Put simply, a static budget is one where the budget doesn’t change over the given period. Budgets for various departments are set, and then must be adhered to regardless of changing circumstances over the period. The period used doesn’t have to be the fiscal year; it could be a quarter or another determined period of time. A static budget may work well for short periods of time and/or for organizations that work with predictable revenue and expenses.
A flexible budget allows you to set expenditure goals as percentages of revenue. This allows an organization to manage spending based on more recent information, rather than looking at the year ahead and hoping circumstances don’t change much.
Your first step in building a flexible budget is to determine what all of your costs are. Identify those that are fixed and group them together. Then build your budgetary model where fixed costs are established and variable costs are set as a percentage of an activity or of a per-unit cost. Next, enter those activity costs into the model. Finally, compare the model to a completed period to determine how similar they are.
Notice that a flexible budget will still include fixed costs – rent/mortgage, utilities, etc. Very few business will have exclusively fixed or entirely variable costs. A variable budget allows you to take all of those costs into account. Another benefit to a flexible budget is the variances you get from the budget to actual are smaller and more significant, since you modulate your budget as you go.
There are a handful of disadvantages to a flexible budget, however:

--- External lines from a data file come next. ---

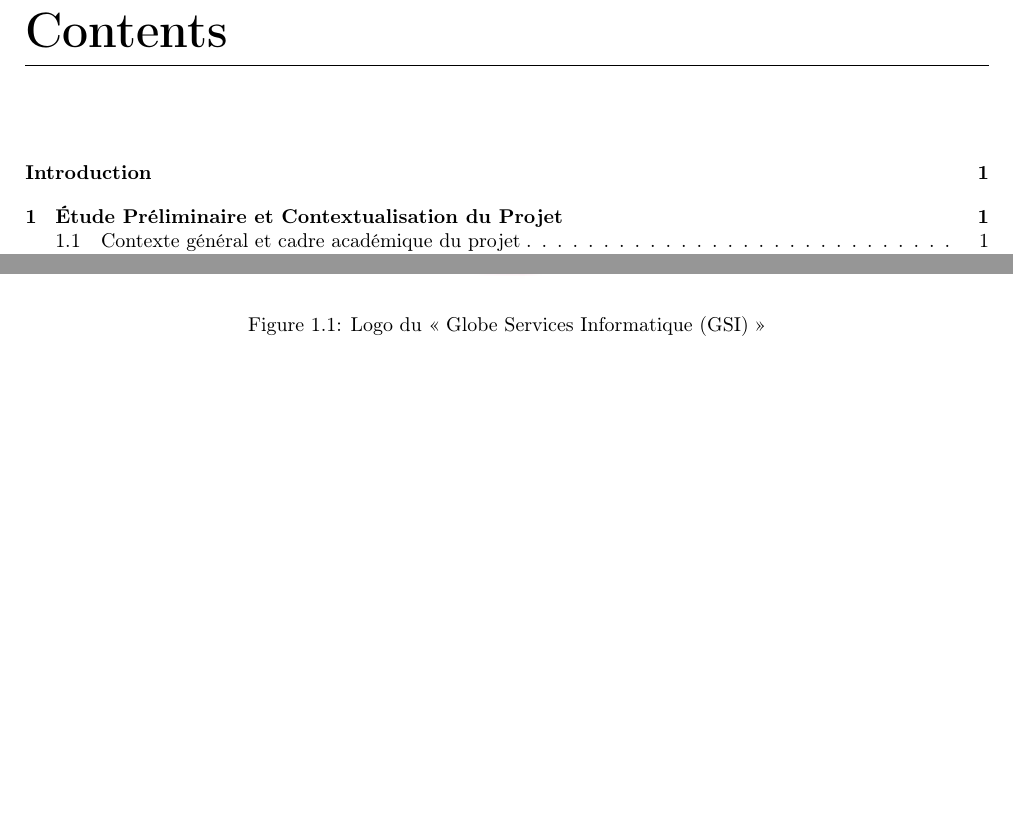
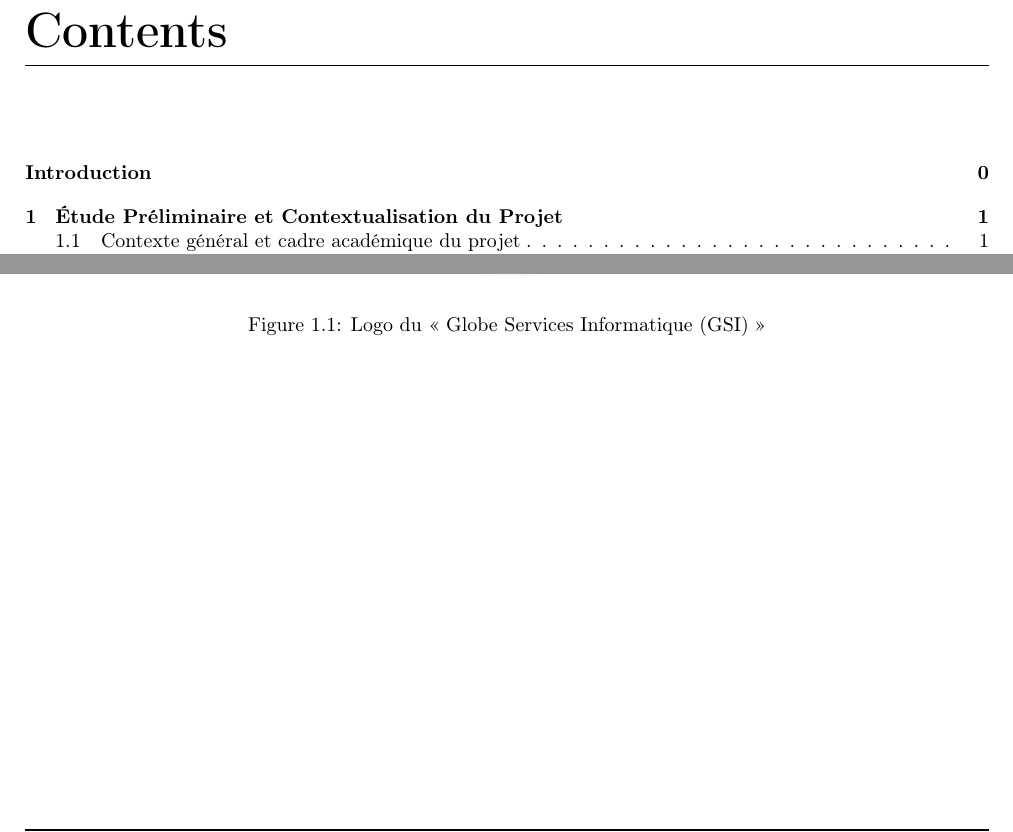
Before and after one commit to undrstnd-labs/education, a LaTeX document (docs/main.tex, which reads docs/styles/chapters.tex): two parts of pages 4 and 9 of 9, joined at a grey line, cut so that both start at the same text, the shorter picture padded with empty space. Compiled offline with pdfLaTeX.

Commit message:
:memo: Update: Page Style.

```diff
--- a/docs/styles/chapters.tex
+++ b/docs/styles/chapters.tex
@@ -8,5 +8,9 @@
 % Set up page header and footer
 \fancyhf{}
 \fancyhead[L]{\leftmark}
-\fancyfoot[C]{\thepage}
+\fancyfoot[L]{\thepage}
 \pagestyle{fancy}
+
+% Set up the page numbering
+\renewcommand{\headrulewidth}{2pt}
+\renewcommand{\footrulewidth}{1pt}
```
Also changed, not shown: docs/main.tex (+0 -3 lines), docs/specials/asbtract.tex (+2 -0 lines), docs/specials/list.tex (+1 -1 lines), docs/main.pdf.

As we’ve already seen, most costs are not exclusively fixed or variable. Wages may be variable while rent may be fixed, but only within a certain range – if your staff grows or shrinks too much you may need to adjust the size of the office, and the rent will change, not to mention other incidental costs you’ll incur as part of that transition process.
They’re also more difficult to build and take longer to close out.
Finally, you can’t compare budget vs revenue, since your budget intentionally tracks your revenue.
Static budgets, on the other hand, are simpler to set up and simpler to use. But that ease of use means that the model is less helpful in certain circumstances.
I hope this short introduction was helpful – if it was, I’d love it if you’d subscribe and give us a thumbs-up! See you next time.